Stunning sunset ‘photo’ wins contest after it bowled over the judges – but ‘terrifying’ twist sparks scandal

THE judges of a photo contest unknowingly awarded the grand prize to an incredibly real computer-generated image.

The stunning ‘Sunset Photo’ took first place in a weekly themed competition run by an electronics retailer in Australia.

This winning sunset photo - created with artificial intelligence


This winning sunset photo – created with artificial intelligencePhoto credit: / instagram

The image was submitted by the artificial intelligence art studio – Absolutely. AI

The Sydney-based company works according to the motto: “Who is the better artist, man or machine? Let’s find out.”

And on Wednesday night, the unsuspecting panel of judges awarded the studio’s computer-generated image the grand prize of a $100 coupon.

After winning the competition held by DigiDirect, the company immediately gave up and refused to accept the cash prize.

Created with artificial intelligence, the dazzling image shows a sunrise, a breaking wave and two surfers.

It was registered under the name of Jan van Eycke – the painter of The Adoration of the Mystical Lamb, the most stolen work of art of all time.

The studio warned: “The machine is now the superior artist to man”.

“The surfers in our picture never existed. Neither does this particular beach or stretch of sea,” it said.

“It’s made up of an infinite number of pixels from countless photos that have been uploaded online by anyone and everyone over the years… and what’s left is an absolutely compelling award winner.

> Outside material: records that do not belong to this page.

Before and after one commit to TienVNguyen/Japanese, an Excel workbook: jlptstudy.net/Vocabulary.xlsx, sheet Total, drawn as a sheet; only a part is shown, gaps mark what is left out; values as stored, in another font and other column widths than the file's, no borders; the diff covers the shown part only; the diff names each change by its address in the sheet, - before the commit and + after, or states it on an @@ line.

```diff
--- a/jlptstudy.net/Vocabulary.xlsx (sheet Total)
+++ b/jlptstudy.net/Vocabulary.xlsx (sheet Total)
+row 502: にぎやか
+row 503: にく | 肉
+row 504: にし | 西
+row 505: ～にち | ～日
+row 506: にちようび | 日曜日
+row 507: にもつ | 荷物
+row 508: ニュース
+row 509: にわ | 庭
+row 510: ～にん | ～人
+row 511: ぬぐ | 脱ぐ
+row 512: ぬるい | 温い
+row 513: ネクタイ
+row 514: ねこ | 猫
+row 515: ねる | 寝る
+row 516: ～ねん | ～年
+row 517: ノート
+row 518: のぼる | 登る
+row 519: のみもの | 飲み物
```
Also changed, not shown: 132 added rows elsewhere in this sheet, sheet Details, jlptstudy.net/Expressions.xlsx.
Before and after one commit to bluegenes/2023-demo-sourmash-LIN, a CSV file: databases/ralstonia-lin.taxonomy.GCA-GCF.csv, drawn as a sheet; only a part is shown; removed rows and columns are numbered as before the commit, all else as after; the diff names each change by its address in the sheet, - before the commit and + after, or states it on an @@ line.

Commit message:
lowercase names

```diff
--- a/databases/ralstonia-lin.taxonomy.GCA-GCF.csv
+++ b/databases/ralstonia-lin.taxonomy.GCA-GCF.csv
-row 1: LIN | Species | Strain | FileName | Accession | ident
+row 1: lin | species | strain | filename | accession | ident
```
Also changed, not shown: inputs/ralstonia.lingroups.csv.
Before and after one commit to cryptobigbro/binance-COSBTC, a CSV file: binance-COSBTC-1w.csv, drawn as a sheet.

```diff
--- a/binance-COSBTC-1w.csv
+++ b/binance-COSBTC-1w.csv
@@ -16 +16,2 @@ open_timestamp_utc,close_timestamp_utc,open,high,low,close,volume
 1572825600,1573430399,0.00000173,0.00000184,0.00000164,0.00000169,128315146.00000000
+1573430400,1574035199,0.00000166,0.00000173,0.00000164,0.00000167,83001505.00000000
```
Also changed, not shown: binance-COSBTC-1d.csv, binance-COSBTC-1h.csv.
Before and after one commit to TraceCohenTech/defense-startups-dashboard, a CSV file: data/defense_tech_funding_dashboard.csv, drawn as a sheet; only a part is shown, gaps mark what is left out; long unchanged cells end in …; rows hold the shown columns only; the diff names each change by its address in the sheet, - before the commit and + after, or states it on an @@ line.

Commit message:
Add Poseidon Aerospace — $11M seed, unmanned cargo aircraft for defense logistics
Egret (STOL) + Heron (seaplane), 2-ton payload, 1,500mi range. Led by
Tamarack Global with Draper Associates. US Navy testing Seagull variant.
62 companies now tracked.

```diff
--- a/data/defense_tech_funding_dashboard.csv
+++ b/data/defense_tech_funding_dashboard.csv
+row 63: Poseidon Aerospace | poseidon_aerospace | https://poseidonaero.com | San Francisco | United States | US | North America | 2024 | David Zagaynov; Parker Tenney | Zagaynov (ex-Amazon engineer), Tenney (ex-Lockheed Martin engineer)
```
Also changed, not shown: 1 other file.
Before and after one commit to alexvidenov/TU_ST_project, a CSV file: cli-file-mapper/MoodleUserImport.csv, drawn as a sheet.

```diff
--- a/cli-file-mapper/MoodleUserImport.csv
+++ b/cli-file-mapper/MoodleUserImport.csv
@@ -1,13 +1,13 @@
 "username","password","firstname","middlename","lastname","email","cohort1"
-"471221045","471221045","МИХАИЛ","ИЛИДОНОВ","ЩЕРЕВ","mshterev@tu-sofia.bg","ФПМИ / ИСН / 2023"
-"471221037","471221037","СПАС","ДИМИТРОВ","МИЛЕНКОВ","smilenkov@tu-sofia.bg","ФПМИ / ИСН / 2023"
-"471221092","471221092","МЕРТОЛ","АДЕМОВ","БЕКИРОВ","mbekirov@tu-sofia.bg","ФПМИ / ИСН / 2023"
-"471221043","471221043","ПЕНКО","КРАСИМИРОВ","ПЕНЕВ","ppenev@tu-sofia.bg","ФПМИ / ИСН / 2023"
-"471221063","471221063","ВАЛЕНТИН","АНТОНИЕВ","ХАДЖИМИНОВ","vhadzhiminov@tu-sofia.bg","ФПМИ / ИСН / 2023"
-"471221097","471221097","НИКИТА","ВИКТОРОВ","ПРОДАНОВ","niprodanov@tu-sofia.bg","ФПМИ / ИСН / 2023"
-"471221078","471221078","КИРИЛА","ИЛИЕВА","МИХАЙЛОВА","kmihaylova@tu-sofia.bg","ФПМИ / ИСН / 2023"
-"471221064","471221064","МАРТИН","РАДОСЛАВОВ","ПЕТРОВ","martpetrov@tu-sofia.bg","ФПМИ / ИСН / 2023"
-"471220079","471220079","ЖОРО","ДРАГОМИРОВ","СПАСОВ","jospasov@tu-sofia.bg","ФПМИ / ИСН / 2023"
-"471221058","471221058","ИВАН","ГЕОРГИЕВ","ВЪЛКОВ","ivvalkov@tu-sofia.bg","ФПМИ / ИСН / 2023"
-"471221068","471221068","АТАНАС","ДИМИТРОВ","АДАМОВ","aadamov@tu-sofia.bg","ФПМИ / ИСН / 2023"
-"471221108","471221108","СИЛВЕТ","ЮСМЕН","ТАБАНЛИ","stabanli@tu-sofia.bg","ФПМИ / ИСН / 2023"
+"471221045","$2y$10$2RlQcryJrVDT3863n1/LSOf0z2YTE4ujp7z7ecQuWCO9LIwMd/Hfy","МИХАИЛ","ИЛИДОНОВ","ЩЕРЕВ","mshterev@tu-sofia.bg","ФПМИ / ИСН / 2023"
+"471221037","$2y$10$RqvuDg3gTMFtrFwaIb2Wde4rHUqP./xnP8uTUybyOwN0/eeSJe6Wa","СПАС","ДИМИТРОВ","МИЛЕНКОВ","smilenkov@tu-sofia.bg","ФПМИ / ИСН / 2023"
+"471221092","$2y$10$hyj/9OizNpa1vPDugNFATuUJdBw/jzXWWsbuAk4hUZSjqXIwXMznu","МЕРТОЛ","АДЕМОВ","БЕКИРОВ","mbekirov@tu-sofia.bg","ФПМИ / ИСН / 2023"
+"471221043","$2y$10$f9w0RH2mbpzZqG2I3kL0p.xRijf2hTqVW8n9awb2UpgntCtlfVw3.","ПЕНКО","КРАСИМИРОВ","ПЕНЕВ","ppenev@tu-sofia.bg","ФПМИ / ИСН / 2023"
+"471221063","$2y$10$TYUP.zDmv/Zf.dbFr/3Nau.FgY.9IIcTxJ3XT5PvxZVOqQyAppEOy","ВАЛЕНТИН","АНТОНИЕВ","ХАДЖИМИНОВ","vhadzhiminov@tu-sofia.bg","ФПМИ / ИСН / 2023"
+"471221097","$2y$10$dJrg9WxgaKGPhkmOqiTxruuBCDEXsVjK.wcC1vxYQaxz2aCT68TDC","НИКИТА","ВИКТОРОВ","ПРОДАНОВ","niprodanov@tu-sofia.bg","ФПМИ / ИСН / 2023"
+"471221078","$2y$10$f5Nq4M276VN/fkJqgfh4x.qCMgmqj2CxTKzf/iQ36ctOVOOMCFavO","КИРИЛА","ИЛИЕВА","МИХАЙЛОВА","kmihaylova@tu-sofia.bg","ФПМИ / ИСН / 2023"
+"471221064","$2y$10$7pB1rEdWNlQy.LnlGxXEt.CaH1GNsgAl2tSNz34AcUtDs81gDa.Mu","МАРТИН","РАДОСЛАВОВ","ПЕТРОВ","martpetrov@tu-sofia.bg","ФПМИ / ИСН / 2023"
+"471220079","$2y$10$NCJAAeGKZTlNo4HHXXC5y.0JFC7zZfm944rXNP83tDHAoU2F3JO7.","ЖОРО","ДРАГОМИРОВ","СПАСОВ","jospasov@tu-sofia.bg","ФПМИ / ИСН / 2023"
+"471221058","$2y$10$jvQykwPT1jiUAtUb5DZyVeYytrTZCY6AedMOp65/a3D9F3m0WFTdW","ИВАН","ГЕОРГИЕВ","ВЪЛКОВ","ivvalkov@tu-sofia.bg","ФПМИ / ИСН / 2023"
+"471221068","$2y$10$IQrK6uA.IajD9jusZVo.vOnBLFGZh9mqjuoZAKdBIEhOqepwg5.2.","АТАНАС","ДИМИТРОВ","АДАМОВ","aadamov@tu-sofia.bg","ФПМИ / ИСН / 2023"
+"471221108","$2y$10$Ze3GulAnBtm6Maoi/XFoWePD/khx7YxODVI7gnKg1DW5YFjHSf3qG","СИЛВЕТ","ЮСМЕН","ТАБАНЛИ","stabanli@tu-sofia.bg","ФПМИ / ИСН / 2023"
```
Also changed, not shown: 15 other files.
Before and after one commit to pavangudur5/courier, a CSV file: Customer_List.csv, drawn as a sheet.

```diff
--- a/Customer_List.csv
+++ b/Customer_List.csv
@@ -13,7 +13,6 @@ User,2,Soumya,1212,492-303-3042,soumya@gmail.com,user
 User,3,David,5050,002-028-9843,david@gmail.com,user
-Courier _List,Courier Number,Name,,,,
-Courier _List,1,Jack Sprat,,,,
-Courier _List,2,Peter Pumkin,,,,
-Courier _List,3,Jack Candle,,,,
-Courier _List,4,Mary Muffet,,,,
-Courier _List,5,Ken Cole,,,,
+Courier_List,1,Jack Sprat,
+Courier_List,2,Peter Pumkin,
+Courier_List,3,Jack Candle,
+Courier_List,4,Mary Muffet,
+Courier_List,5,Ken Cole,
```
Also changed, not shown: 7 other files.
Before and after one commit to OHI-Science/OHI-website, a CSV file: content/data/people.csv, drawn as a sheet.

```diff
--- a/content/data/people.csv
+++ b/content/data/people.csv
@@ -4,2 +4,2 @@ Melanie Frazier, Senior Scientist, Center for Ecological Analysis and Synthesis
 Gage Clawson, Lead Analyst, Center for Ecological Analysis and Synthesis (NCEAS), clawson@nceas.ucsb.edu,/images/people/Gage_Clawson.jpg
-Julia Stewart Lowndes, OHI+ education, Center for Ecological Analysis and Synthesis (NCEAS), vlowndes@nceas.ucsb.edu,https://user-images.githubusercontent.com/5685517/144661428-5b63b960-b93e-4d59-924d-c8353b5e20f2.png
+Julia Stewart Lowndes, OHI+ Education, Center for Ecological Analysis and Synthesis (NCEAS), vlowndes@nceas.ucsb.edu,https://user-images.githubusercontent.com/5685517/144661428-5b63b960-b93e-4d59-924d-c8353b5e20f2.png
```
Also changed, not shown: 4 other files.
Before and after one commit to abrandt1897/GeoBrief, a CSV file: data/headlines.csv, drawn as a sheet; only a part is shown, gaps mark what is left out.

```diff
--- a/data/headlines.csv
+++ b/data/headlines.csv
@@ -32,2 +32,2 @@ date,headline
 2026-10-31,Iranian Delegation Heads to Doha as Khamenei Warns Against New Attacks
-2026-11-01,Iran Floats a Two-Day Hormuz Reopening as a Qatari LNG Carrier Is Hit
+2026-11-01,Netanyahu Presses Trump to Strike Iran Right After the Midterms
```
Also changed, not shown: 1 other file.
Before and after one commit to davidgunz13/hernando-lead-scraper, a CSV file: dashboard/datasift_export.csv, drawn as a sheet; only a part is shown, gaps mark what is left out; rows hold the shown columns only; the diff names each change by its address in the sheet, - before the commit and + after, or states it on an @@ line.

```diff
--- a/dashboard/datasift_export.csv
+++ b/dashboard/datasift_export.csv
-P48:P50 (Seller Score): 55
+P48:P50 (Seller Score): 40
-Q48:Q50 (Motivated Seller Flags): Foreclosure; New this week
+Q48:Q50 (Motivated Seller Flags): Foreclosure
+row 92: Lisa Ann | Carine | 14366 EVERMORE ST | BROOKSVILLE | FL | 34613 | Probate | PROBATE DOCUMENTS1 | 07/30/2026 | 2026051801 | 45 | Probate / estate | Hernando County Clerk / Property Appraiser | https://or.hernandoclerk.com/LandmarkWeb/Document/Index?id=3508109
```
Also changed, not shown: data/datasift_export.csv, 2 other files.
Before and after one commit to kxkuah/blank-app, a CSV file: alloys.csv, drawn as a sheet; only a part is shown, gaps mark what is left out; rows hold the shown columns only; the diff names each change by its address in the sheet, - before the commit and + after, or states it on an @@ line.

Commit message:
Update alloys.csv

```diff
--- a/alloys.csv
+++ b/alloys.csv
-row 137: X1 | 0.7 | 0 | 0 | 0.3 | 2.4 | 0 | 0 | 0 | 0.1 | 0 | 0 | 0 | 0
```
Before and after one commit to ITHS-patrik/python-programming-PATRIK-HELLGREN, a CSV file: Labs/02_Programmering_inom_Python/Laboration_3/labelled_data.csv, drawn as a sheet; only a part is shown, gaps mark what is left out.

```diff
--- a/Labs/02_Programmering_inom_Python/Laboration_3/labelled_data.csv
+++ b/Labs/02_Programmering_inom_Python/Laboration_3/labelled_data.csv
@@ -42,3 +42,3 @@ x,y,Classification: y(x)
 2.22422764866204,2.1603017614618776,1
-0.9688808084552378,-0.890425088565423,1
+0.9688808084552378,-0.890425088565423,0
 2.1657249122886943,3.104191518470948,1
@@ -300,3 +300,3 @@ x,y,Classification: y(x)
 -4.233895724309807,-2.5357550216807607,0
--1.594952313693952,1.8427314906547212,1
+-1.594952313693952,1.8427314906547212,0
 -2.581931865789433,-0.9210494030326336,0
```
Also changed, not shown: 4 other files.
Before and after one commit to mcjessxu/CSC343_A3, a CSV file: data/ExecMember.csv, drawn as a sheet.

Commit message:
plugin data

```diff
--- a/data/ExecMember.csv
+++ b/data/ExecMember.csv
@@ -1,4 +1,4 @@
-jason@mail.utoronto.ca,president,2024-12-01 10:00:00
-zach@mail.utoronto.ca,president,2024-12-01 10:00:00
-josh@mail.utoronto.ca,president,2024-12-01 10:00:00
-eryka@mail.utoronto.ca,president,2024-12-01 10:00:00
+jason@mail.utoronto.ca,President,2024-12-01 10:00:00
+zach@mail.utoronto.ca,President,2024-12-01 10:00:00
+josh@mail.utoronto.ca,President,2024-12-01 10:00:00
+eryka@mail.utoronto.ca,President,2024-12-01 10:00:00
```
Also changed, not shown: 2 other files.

“History may look back to our little photography experiment as a turning point when we began to notice the new world we live in.”

The company said it pulled the stunt “to prove we’re at an inflection point with artificially intelligent technology by passing the ultimate test.”

“Could an AI-generated image not only slip through unnoticed, but actually be awarded the grand prize by a photography expert? The answer is unequivocally, yes,” the studio said.

“Recently we’ve seen ChatGPT pass legal, business and medical exams, but no one has discussed the impact AI will have on the creative industries.”

Jamie Sissons from Absolutely. KI admitted the future of creative industries looks “terrifying” – saying its AI creations outperformed real human work.

“As a creator, it’s terrifying. I look back on the work I have created. And to be honest, it all looks so easy,” he said

“I’ve won photography awards. I’ve won awards in filmmaking and things like that. And my stuff doesn’t look as good as what a machine can make.”

Another AI company — Midjourney — also creates startlingly real images from simple prompts like “women at a party.”

It uses machine learning and a neural network to piece together images based on human prompts.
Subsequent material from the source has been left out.